**RECORD EXTRACTS:**

:::::

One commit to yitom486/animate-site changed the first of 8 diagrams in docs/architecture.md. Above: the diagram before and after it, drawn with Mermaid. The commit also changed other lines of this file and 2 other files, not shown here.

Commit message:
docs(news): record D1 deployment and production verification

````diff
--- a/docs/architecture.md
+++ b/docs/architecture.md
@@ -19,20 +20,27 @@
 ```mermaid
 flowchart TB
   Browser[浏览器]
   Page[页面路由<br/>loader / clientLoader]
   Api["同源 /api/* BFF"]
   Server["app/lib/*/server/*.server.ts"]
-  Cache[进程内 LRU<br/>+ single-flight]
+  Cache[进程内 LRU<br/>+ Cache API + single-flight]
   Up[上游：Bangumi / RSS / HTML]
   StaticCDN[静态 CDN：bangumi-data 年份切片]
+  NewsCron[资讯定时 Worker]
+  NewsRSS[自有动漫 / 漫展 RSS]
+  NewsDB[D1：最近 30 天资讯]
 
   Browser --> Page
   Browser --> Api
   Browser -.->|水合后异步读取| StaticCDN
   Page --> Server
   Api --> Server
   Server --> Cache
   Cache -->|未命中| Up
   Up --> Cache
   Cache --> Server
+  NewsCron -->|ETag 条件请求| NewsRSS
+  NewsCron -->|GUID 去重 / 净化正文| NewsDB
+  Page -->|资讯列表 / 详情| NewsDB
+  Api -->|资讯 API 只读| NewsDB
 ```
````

:::::

**TASK DETAILS:** What you return must be the line that contains "Page --> Server" followed by every remaining line of the material, all exactly as written and nothing more.

**EXERCISE RESULT:**
   Page --> Server
   Api --> Server
   Server --> Cache
   Cache -->|未命中| Up
   Up --> Cache
   Cache --> Server
+  NewsCron -->|ETag 条件请求| NewsRSS
+  NewsCron -->|GUID 去重 / 净化正文| NewsDB
+  Page -->|资讯列表 / 详情| NewsDB
+  Api -->|资讯 API 只读| NewsDB
 ```
````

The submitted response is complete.